(WHAT IS NEEDED)
The lines to find are those in the entries that hold the word "gateway"; copy every one of them.

(Records from a data source)
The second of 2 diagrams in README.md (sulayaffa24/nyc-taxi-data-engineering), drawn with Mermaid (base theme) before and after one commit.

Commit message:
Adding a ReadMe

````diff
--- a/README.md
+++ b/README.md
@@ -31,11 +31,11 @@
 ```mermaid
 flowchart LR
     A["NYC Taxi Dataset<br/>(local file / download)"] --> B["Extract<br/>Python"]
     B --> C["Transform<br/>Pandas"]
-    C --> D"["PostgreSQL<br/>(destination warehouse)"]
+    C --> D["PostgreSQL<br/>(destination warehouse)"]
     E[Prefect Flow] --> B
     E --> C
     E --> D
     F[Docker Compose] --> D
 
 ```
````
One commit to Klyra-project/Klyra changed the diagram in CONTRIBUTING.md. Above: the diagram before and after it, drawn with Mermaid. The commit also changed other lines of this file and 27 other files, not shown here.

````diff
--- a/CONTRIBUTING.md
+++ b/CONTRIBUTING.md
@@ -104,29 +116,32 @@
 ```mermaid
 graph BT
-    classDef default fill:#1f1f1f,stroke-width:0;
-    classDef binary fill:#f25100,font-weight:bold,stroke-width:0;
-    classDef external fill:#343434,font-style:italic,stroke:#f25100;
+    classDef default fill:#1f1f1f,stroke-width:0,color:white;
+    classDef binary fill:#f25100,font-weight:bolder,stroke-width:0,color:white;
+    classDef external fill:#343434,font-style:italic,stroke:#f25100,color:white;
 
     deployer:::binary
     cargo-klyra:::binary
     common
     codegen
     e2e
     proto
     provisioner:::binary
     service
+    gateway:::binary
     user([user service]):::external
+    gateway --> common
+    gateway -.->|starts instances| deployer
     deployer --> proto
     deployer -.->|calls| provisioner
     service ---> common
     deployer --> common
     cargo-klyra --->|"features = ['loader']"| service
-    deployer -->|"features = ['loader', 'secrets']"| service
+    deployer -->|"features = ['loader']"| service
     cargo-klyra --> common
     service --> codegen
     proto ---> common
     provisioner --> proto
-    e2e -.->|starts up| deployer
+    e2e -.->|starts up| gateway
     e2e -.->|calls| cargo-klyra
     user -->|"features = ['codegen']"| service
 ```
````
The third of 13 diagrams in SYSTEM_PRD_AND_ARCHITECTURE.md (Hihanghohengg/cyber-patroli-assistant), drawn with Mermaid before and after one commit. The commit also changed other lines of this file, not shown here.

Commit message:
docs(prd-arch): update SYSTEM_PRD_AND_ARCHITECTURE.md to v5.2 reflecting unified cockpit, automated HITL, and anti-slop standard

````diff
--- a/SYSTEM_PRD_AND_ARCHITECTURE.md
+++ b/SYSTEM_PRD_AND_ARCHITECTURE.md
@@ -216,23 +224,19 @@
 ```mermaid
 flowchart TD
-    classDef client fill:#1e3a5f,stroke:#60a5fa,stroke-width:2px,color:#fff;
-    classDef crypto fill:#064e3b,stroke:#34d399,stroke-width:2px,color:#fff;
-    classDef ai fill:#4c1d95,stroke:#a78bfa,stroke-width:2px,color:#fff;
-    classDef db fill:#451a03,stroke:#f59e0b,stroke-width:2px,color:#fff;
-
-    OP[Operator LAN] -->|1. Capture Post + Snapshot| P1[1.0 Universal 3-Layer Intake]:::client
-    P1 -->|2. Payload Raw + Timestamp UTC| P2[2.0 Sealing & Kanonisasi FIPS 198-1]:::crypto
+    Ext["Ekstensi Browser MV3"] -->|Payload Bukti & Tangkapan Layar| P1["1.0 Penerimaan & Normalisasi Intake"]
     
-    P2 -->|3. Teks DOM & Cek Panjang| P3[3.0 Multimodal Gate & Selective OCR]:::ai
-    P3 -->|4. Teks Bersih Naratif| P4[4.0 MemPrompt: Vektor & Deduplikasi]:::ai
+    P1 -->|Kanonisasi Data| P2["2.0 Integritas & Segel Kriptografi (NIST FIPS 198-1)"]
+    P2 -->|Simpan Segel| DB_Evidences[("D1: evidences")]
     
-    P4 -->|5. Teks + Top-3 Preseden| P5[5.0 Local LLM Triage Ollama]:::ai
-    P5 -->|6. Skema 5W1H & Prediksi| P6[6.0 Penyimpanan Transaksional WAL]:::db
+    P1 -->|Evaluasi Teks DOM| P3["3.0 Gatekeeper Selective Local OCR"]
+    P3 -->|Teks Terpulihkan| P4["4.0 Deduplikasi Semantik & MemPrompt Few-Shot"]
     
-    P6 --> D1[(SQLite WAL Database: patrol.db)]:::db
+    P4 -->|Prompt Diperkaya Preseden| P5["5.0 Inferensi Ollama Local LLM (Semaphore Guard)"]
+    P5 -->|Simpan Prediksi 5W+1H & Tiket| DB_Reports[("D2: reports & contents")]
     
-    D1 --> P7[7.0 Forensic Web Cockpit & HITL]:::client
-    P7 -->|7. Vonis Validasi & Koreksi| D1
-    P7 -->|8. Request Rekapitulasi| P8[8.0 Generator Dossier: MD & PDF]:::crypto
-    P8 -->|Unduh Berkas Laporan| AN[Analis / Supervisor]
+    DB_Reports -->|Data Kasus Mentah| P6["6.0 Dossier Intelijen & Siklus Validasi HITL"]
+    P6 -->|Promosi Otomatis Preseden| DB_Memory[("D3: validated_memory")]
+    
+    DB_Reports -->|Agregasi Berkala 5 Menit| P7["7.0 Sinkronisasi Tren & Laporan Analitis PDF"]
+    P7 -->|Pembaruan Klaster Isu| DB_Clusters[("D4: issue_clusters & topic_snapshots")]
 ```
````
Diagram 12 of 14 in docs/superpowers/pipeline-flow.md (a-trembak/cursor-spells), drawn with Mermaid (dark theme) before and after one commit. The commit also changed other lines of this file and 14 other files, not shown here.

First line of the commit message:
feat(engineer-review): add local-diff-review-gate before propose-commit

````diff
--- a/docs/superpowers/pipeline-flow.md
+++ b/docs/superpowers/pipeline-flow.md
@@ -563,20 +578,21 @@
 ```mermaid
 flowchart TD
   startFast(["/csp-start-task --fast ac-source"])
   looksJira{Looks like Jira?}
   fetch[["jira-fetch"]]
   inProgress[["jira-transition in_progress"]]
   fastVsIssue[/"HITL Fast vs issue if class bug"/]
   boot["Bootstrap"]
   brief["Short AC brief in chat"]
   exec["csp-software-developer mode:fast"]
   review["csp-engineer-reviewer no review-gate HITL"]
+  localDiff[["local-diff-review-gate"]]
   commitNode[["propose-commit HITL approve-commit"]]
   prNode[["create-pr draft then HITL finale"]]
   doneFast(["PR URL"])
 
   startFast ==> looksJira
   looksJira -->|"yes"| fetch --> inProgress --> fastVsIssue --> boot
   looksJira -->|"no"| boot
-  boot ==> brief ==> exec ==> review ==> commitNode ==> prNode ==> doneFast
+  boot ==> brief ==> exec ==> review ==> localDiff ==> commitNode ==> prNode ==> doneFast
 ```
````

(YOUR RESPONSE)
+    gateway:::binary
+    gateway --> common
+    gateway -.->|starts instances| deployer
+    e2e -.->|starts up| gateway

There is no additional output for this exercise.